Activity: Check each line of the data for "ipynb", and copy the ones that have it.

Records supplied:
———

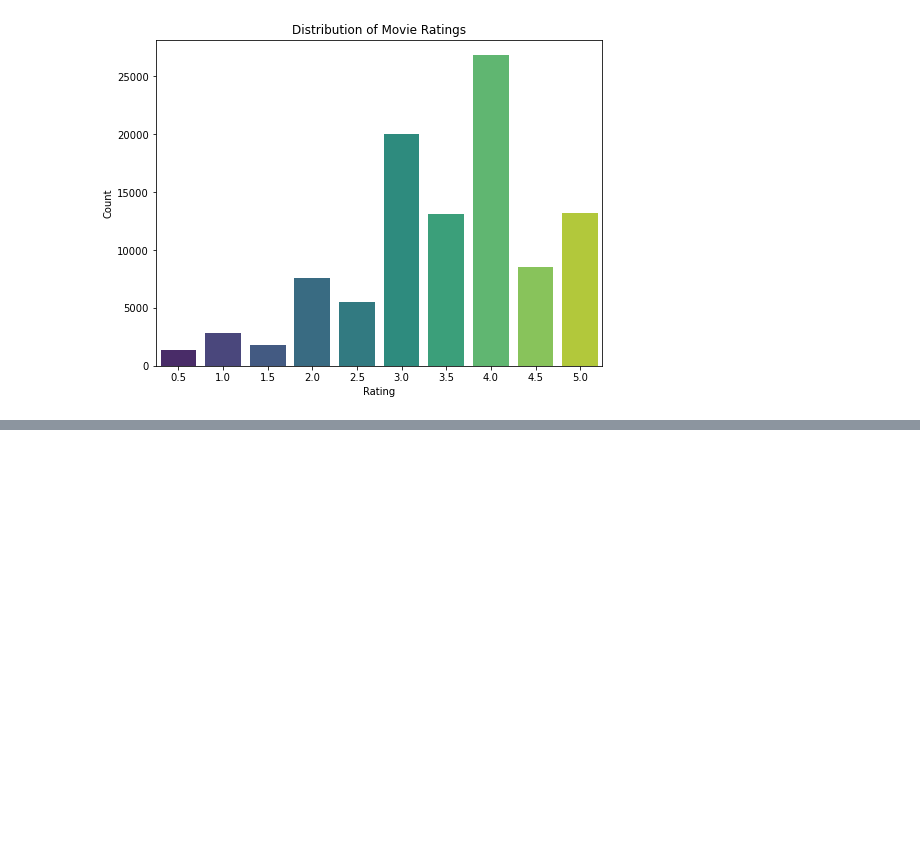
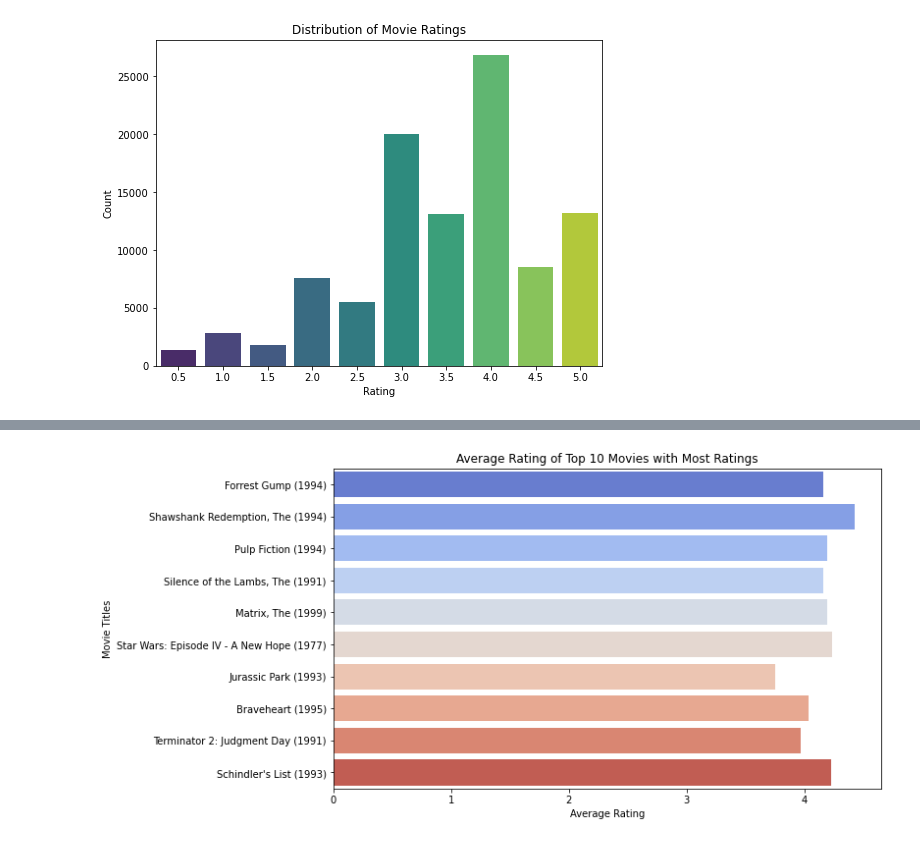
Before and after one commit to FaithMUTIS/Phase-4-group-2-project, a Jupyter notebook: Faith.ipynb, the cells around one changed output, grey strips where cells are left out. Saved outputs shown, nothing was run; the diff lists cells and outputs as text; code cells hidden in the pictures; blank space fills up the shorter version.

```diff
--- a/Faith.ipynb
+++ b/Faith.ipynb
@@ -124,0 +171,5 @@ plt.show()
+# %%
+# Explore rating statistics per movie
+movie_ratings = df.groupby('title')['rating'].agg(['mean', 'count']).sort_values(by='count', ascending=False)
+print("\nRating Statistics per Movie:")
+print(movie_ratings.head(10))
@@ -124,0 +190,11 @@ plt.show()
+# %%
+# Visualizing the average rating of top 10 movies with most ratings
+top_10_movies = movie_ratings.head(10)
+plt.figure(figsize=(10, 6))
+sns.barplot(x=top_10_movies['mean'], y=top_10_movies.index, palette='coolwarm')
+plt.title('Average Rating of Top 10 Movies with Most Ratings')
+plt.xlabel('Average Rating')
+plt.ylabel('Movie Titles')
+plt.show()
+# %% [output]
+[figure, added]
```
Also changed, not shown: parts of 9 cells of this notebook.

———

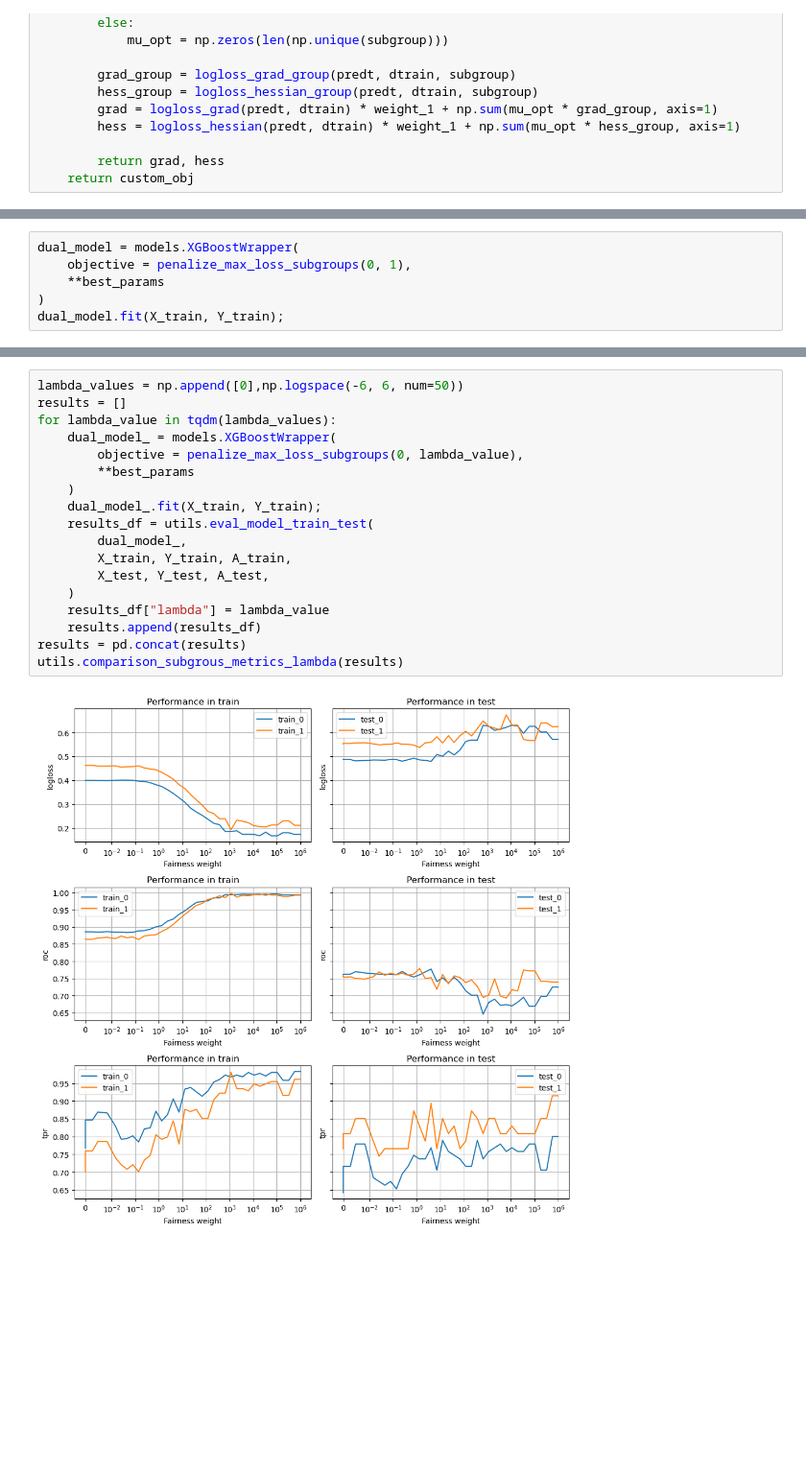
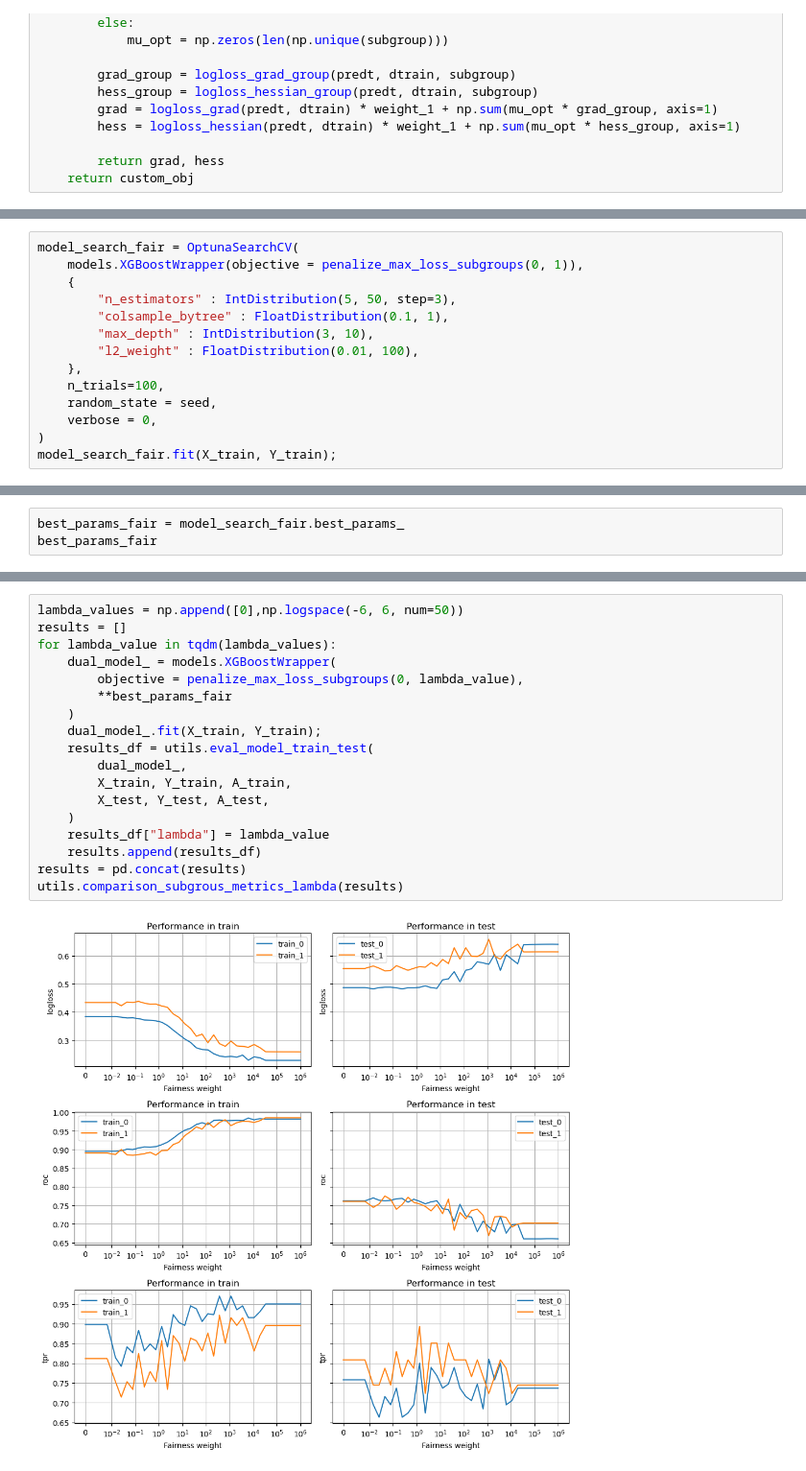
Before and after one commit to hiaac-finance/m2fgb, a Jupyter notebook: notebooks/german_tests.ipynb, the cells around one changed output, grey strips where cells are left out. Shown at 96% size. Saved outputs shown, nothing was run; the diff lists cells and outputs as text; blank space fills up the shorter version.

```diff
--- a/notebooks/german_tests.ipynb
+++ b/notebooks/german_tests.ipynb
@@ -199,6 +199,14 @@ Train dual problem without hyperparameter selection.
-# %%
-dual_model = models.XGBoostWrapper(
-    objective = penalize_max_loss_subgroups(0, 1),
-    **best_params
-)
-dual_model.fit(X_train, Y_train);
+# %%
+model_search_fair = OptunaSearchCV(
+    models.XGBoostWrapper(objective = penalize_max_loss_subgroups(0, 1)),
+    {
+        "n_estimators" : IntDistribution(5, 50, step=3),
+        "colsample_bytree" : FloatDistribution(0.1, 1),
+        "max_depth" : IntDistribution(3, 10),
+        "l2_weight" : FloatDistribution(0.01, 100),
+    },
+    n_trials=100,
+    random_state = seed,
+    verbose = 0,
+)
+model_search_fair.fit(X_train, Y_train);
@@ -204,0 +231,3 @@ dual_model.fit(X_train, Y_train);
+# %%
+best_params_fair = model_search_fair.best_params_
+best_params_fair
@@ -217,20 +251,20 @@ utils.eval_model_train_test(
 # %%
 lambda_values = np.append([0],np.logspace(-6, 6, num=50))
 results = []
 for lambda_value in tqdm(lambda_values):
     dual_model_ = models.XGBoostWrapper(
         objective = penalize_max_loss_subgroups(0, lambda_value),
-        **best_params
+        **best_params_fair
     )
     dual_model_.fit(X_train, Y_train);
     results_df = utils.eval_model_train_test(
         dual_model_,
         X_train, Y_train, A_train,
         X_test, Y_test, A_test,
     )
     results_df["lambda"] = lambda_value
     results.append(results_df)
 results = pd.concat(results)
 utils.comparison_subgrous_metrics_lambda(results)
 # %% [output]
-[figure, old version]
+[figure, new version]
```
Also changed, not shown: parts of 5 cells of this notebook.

———

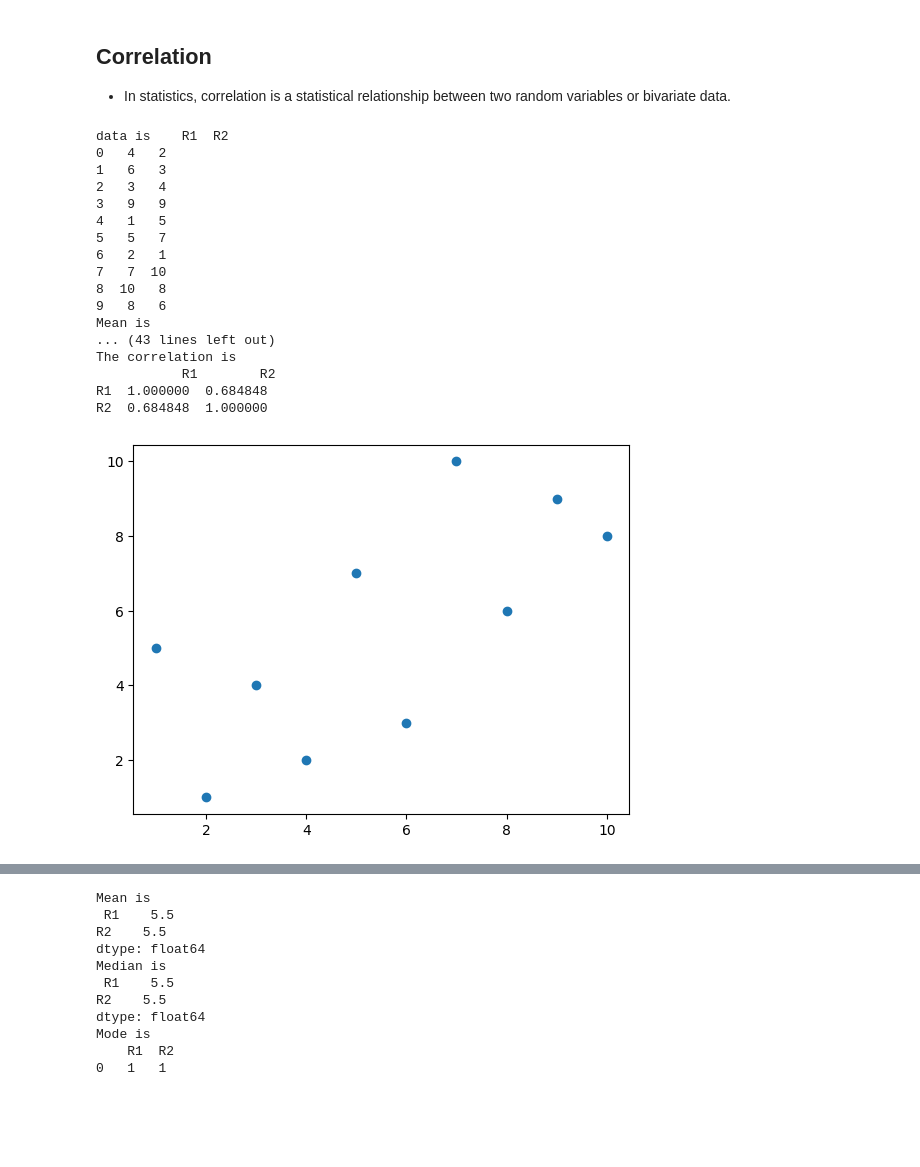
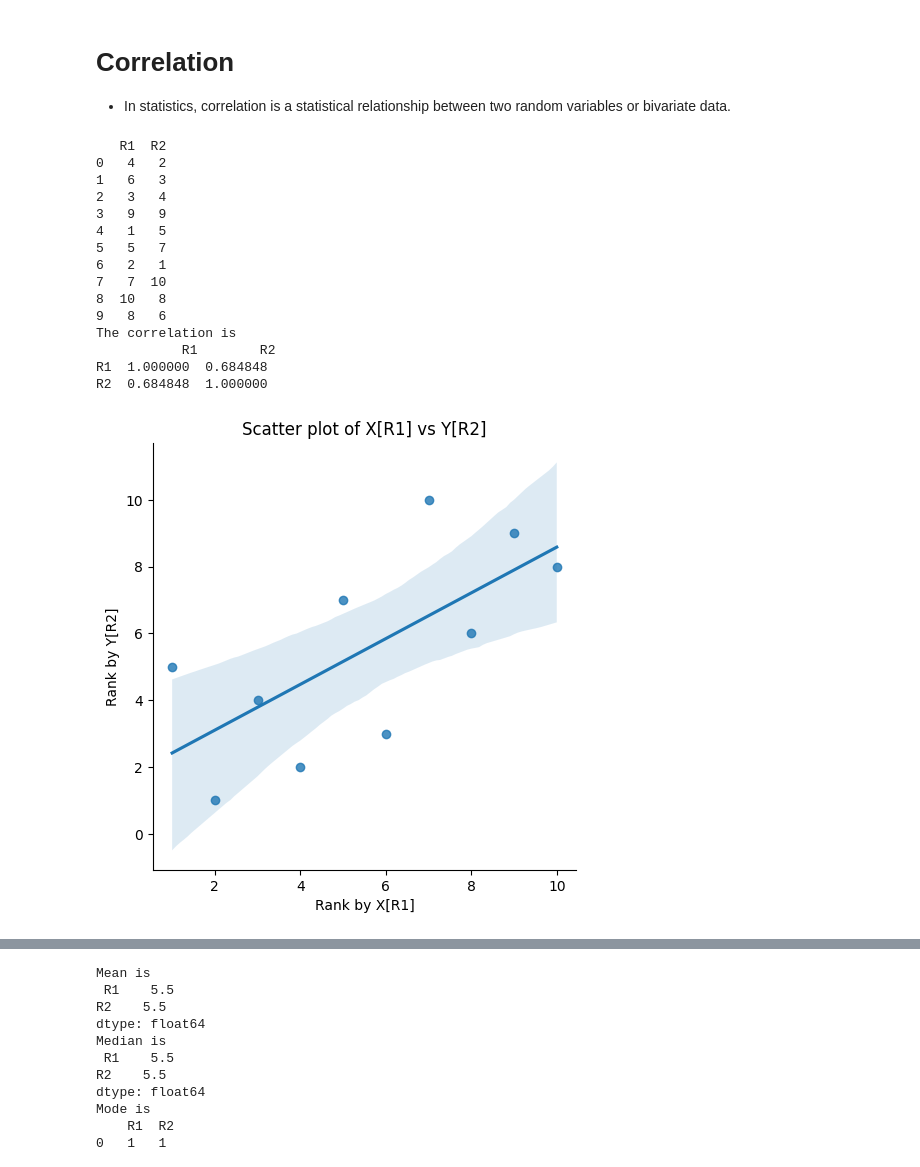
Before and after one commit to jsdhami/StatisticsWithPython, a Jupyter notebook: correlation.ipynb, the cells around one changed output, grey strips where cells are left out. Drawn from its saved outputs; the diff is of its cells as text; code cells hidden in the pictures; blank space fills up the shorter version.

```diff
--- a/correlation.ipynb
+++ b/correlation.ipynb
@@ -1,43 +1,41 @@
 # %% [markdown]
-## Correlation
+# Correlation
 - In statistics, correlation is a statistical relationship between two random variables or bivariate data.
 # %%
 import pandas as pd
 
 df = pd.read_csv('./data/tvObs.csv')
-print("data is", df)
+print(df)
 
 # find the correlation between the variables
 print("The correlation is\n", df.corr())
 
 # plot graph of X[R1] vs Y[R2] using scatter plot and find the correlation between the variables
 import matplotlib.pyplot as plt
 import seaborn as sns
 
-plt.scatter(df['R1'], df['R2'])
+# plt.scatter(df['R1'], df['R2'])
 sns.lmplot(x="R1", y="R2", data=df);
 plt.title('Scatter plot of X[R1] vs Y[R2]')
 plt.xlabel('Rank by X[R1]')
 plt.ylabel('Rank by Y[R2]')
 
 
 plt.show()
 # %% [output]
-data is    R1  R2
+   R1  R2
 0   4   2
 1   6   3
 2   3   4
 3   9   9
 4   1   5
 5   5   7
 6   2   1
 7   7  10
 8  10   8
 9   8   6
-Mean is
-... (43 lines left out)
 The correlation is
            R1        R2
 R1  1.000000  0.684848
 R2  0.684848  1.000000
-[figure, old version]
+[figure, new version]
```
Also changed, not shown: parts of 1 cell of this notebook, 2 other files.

———

Task result:
Before and after one commit to FaithMUTIS/Phase-4-group-2-project, a Jupyter notebook: Faith.ipynb, the cells around one changed output, grey strips where cells are left out. Saved outputs shown, nothing was run; the diff lists cells and outputs as text; code cells hidden in the pictures; blank space fills up the shorter version.
--- a/Faith.ipynb
+++ b/Faith.ipynb
Before and after one commit to hiaac-finance/m2fgb, a Jupyter notebook: notebooks/german_tests.ipynb, the cells around one changed output, grey strips where cells are left out. Shown at 96% size. Saved outputs shown, nothing was run; the diff lists cells and outputs as text; blank space fills up the shorter version.
--- a/notebooks/german_tests.ipynb
+++ b/notebooks/german_tests.ipynb
Before and after one commit to jsdhami/StatisticsWithPython, a Jupyter notebook: correlation.ipynb, the cells around one changed output, grey strips where cells are left out. Drawn from its saved outputs; the diff is of its cells as text; code cells hidden in the pictures; blank space fills up the shorter version.
--- a/correlation.ipynb
+++ b/correlation.ipynb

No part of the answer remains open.